======== RECORDS FOR THE TASK
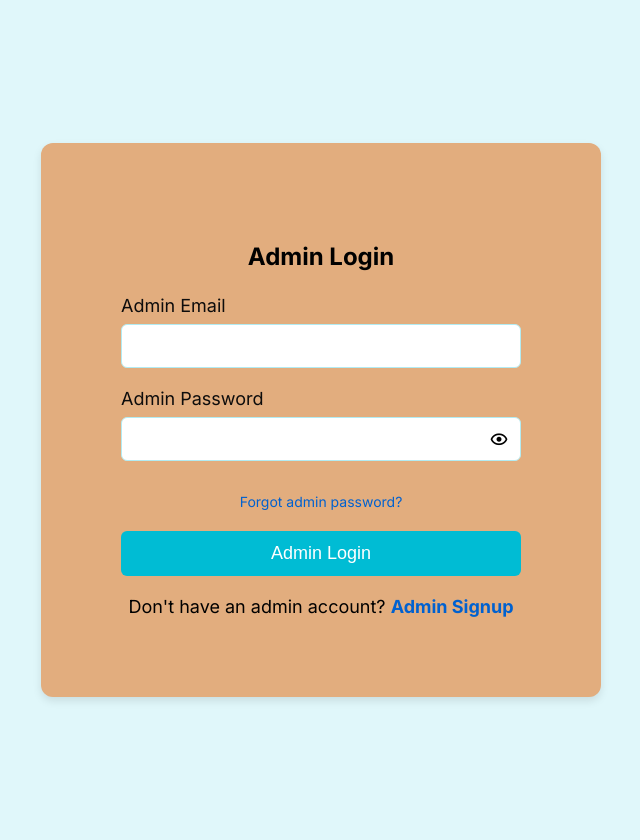
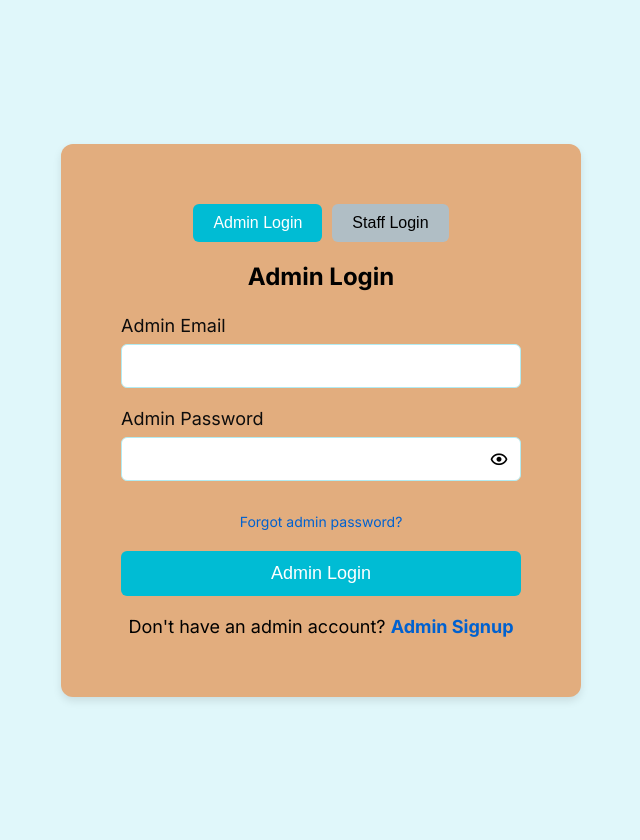
Before and after one commit to JohnFrichMagan/MilkTea_Nexus, a PHP site: page /admin_login.php in a window 1280 px wide. Shown: the whole page, without its empty margins (319-959 px from the left). Run offline with PHP 8.4, Linux system fonts and the light colour scheme.

Commit message:
Added Staff login

```diff
--- a/admin_login.php
+++ b/admin_login.php
@@ -1,18 +1,16 @@
 <?php
-// admin_login.php
 session_start();
 require_once 'config.php'; // Include your database connection
 
-$login_error = ''; // Initialize error message
-$email = ''; // Initialize email variable to avoid undefined variable warning
+$login_error = '';
+$email = '';
 
 if ($_SERVER["REQUEST_METHOD"] == "POST") {
     $email = $_POST["email"];
     $password = $_POST["password"];
 
-    // Use prepared statements to prevent SQL injection
     $sql = "SELECT id, email, password FROM Admins WHERE email = ?";
-    $stmt = $conn->prepare($sql); // Use $conn from config.php
+    $stmt = $conn->prepare($sql);
     $stmt->bind_param("s", $email);
     $stmt->execute();
     $result = $stmt->get_result();
@@ -20,7 +18,6 @@ if ($_SERVER["REQUEST_METHOD"] == "POST") {
     if ($result->num_rows > 0) {
         $admin = $result->fetch_assoc();
         if (password_verify($password, $admin['password'])) {
-            // Password is correct. Set admin session variables and redirect to the admin dashboard
             $_SESSION["admin_loggedin"] = true;
             $_SESSION["admin_id"] = $admin["id"];
             $_SESSION["admin_email"] = $admin["email"];
@@ -33,7 +30,7 @@ if ($_SERVER["REQUEST_METHOD"] == "POST") {
         $login_error = "Invalid admin email.";
     }
     $stmt->close();
-    $conn->close(); // Close the connection
+    $conn->close();
 }
 ?>
 
@@ -48,7 +45,7 @@ if ($_SERVER["REQUEST_METHOD"] == "POST") {
     <style>
         body {
             font-family: 'Inter', sans-serif;
-            background-color: #e0f7fa; /* A different background color for admin area */
+            background-color: #e0f7fa;
             display: flex;
             justify-content: center;
             align-items: center;
@@ -60,15 +57,39 @@ if ($_SERVER["REQUEST_METHOD"] == "POST") {
         .container {
             background-color: #E2AD7E;
             border-radius: 12px;
-            padding: 80px;
+            padding: 60px;
             box-shadow: 0 4px 8px rgba(0, 0, 0, 0.1);
             width: 400px;
             max-width: 100%;
         }
 
+        .login-switch {
+            display: flex;
+            justify-content: center;
+            margin-bottom: 20px;
+        }
+
+        .switch-btn {
+            background-color: #b0bec5;
+            border: none;
+            color: #000;
+            padding: 10px 20px;
+            font-size: 16px;
+            cursor: pointer;
+            margin: 0 5px;
+            border-radius: 6px;
+            transition: background-color 0.3s ease;
+        }
+
+        .switch-btn.active,
+        .switch-btn:hover {
+            background-color: #00bcd4;
+            color: white;
+        }
+
         h2 {
             text-align: center;
-            color:rgb #000000; /* A different heading color for admin */
+            color: #000000;
             margin-bottom: 24px;
         }
 
@@ -79,7 +100,7 @@ if ($_SERVER["REQUEST_METHOD"] == "POST") {
         .form-group label {
             display: block;
             margin-bottom: 8px;
-            color: #0D0C0C; /* A different label color for admin */
+            color: #0D0C0C;
             font-weight: 500;
             font-size: 18px;
         }
@@ -119,11 +140,11 @@ if ($_SERVER["REQUEST_METHOD"] == "POST") {
             font-size: 20px;
         }
 
-        .form-group.forgot-password { /* Added this style rule */
+        .form-group.forgot-password {
             text-align: center;
         }
 
-        .form-group.forgot-password a { /* Modified this style rule */
+        .form-group.forgot-password a {
             display: inline-block;
             color: #0061D0;
             text-decoration: none;
@@ -136,7 +157,7 @@ if ($_SERVER["REQUEST_METHOD"] == "POST") {
         }
 
         .form-group button {
-            background-color: #00bcd4; /* A different button color for admin */
+            background-color: #00bcd4;
             color: white;
             padding: 12px;
             border: none;
@@ -167,11 +188,25 @@ if ($_SERVER["REQUEST_METHOD"] == "POST") {
         .signup-link a:hover {
             text-decoration: underline;
         }
+
+        .error-message {
+            color: red;
+            text-align: center;
+            margin-bottom: 15px;
+        }
     </style>
 </head>
 <body>
     <div class="container">
+        <div class="login-switch">
+            <button onclick="window.location.href='admin_login.php'" class="switch-btn active">Admin Login</button>
+            <button onclick="window.location.href='staff_login.php'" class="switch-btn">Staff Login</button>
+        </div>
+
         <h2>Admin Login</h2>
+        <?php if (!empty($login_error)): ?>
+            <div class="error-message"><?php echo htmlspecialchars($login_error); ?></div>
+        <?php endif; ?>
         <form method="POST" action="<?php echo htmlspecialchars($_SERVER["PHP_SELF"]); ?>">
             <div class="form-group">
                 <label for="email">Admin Email</label>
@@ -184,14 +219,15 @@ if ($_SERVER["REQUEST_METHOD"] == "POST") {
                     <i class="bx bx-show password-toggle-icon" id="password-toggle"></i>
                 </div>
             </div>
-            <div class="form-group forgot-password"> <a href="#">Forgot admin password?</a>
+            <div class="form-group forgot-password">
+                <a href="#">Forgot admin password?</a>
             </div>
             <div class="form-group">
                 <button type="submit">Admin Login</button>
             </div>
         </form>
         <div class="signup-link">
-           Don't have an admin account? <a href="admin_register.php">Admin Signup</a>
+            Don't have an admin account? <a href="admin_register.php">Admin Signup</a>
         </div>
     </div>
 
@@ -199,7 +235,7 @@ if ($_SERVER["REQUEST_METHOD"] == "POST") {
         const passwordInput = document.getElementById("password");
         const passwordToggleIcon = document.getElementById("password-toggle");
 
-        passwordToggleIcon.addEventListener("click", function() {
+        passwordToggleIcon.addEventListener("click", function () {
             if (passwordInput.type === "password") {
                 passwordInput.type = "text";
                 this.classList.remove("bx-show");
```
================
--- GOAL OF THE EXERCISE ---
The expected output is each entry given again word for word, with pictures dropped.

--- FINISHED TASK ---
Before and after one commit to JohnFrichMagan/MilkTea_Nexus, a PHP site: page /admin_login.php in a window 1280 px wide. Shown: the whole page, without its empty margins (319-959 px from the left). Run offline with PHP 8.4, Linux system fonts and the light colour scheme.

Commit message:
Added Staff login

```diff
--- a/admin_login.php
+++ b/admin_login.php
@@ -1,18 +1,16 @@
 <?php
-// admin_login.php
 session_start();
 require_once 'config.php'; // Include your database connection
 
-$login_error = ''; // Initialize error message
-$email = ''; // Initialize email variable to avoid undefined variable warning
+$login_error = '';
+$email = '';
 
 if ($_SERVER["REQUEST_METHOD"] == "POST") {
     $email = $_POST["email"];
     $password = $_POST["password"];
 
-    // Use prepared statements to prevent SQL injection
     $sql = "SELECT id, email, password FROM Admins WHERE email = ?";
-    $stmt = $conn->prepare($sql); // Use $conn from config.php
+    $stmt = $conn->prepare($sql);
     $stmt->bind_param("s", $email);
     $stmt->execute();
     $result = $stmt->get_result();
@@ -20,7 +18,6 @@ if ($_SERVER["REQUEST_METHOD"] == "POST") {
     if ($result->num_rows > 0) {
         $admin = $result->fetch_assoc();
         if (password_verify($password, $admin['password'])) {
-            // Password is correct. Set admin session variables and redirect to the admin dashboard
             $_SESSION["admin_loggedin"] = true;
             $_SESSION["admin_id"] = $admin["id"];
             $_SESSION["admin_email"] = $admin["email"];
@@ -33,7 +30,7 @@ if ($_SERVER["REQUEST_METHOD"] == "POST") {
         $login_error = "Invalid admin email.";
     }
     $stmt->close();
-    $conn->close(); // Close the connection
+    $conn->close();
 }
 ?>
 
@@ -48,7 +45,7 @@ if ($_SERVER["REQUEST_METHOD"] == "POST") {
     <style>
         body {
             font-family: 'Inter', sans-serif;
-            background-color: #e0f7fa; /* A different background color for admin area */
+            background-color: #e0f7fa;
             display: flex;
             justify-content: center;
             align-items: center;
@@ -60,15 +57,39 @@ if ($_SERVER["REQUEST_METHOD"] == "POST") {
         .container {
             background-color: #E2AD7E;
             border-radius: 12px;
-            padding: 80px;
+            padding: 60px;
             box-shadow: 0 4px 8px rgba(0, 0, 0, 0.1);
             width: 400px;
             max-width: 100%;
         }
 
+        .login-switch {
+            display: flex;
+            justify-content: center;
+            margin-bottom: 20px;
+        }
+
+        .switch-btn {
+            background-color: #b0bec5;
+            border: none;
+            color: #000;
+            padding: 10px 20px;
+            font-size: 16px;
+            cursor: pointer;
+            margin: 0 5px;
+            border-radius: 6px;
+            transition: background-color 0.3s ease;
+        }
+
+        .switch-btn.active,
+        .switch-btn:hover {
+            background-color: #00bcd4;
+            color: white;
+        }
+
         h2 {
             text-align: center;
-            color:rgb #000000; /* A different heading color for admin */
+            color: #000000;
             margin-bottom: 24px;
         }
 
@@ -79,7 +100,7 @@ if ($_SERVER["REQUEST_METHOD"] == "POST") {
         .form-group label {
             display: block;
             margin-bottom: 8px;
-            color: #0D0C0C; /* A different label color for admin */
+            color: #0D0C0C;
             font-weight: 500;
             font-size: 18px;
         }
@@ -119,11 +140,11 @@ if ($_SERVER["REQUEST_METHOD"] == "POST") {
             font-size: 20px;
         }
 
-        .form-group.forgot-password { /* Added this style rule */
+        .form-group.forgot-password {
             text-align: center;
         }
 
-        .form-group.forgot-password a { /* Modified this style rule */
+        .form-group.forgot-password a {
             display: inline-block;
             color: #0061D0;
             text-decoration: none;
@@ -136,7 +157,7 @@ if ($_SERVER["REQUEST_METHOD"] == "POST") {
         }
 
         .form-group button {
-            background-color: #00bcd4; /* A different button color for admin */
+            background-color: #00bcd4;
             color: white;
             padding: 12px;
             border: none;
@@ -167,11 +188,25 @@ if ($_SERVER["REQUEST_METHOD"] == "POST") {
         .signup-link a:hover {
             text-decoration: underline;
         }
+
+        .error-message {
+            color: red;
+            text-align: center;
+            margin-bottom: 15px;
+        }
     </style>
 </head>
 <body>
     <div class="container">
+        <div class="login-switch">
+            <button onclick="window.location.href='admin_login.php'" class="switch-btn active">Admin Login</button>
+            <button onclick="window.location.href='staff_login.php'" class="switch-btn">Staff Login</button>
+        </div>
+
         <h2>Admin Login</h2>
+        <?php if (!empty($login_error)): ?>
+            <div class="error-message"><?php echo htmlspecialchars($login_error); ?></div>
+        <?php endif; ?>
         <form method="POST" action="<?php echo htmlspecialchars($_SERVER["PHP_SELF"]); ?>">
             <div class="form-group">
                 <label for="email">Admin Email</label>
@@ -184,14 +219,15 @@ if ($_SERVER["REQUEST_METHOD"] == "POST") {
                     <i class="bx bx-show password-toggle-icon" id="password-toggle"></i>
                 </div>
             </div>
-            <div class="form-group forgot-password"> <a href="#">Forgot admin password?</a>
+            <div class="form-group forgot-password">
+                <a href="#">Forgot admin password?</a>
             </div>
             <div class="form-group">
                 <button type="submit">Admin Login</button>
             </div>
         </form>
         <div class="signup-link">
-           Don't have an admin account? <a href="admin_register.php">Admin Signup</a>
+            Don't have an admin account? <a href="admin_register.php">Admin Signup</a>
         </div>
     </div>
 
@@ -199,7 +235,7 @@ if ($_SERVER["REQUEST_METHOD"] == "POST") {
         const passwordInput = document.getElementById("password");
         const passwordToggleIcon = document.getElementById("password-toggle");
 
-        passwordToggleIcon.addEventListener("click", function() {
+        passwordToggleIcon.addEventListener("click", function () {
             if (passwordInput.type === "password") {
                 passwordInput.type = "text";
                 this.classList.remove("bx-show");
```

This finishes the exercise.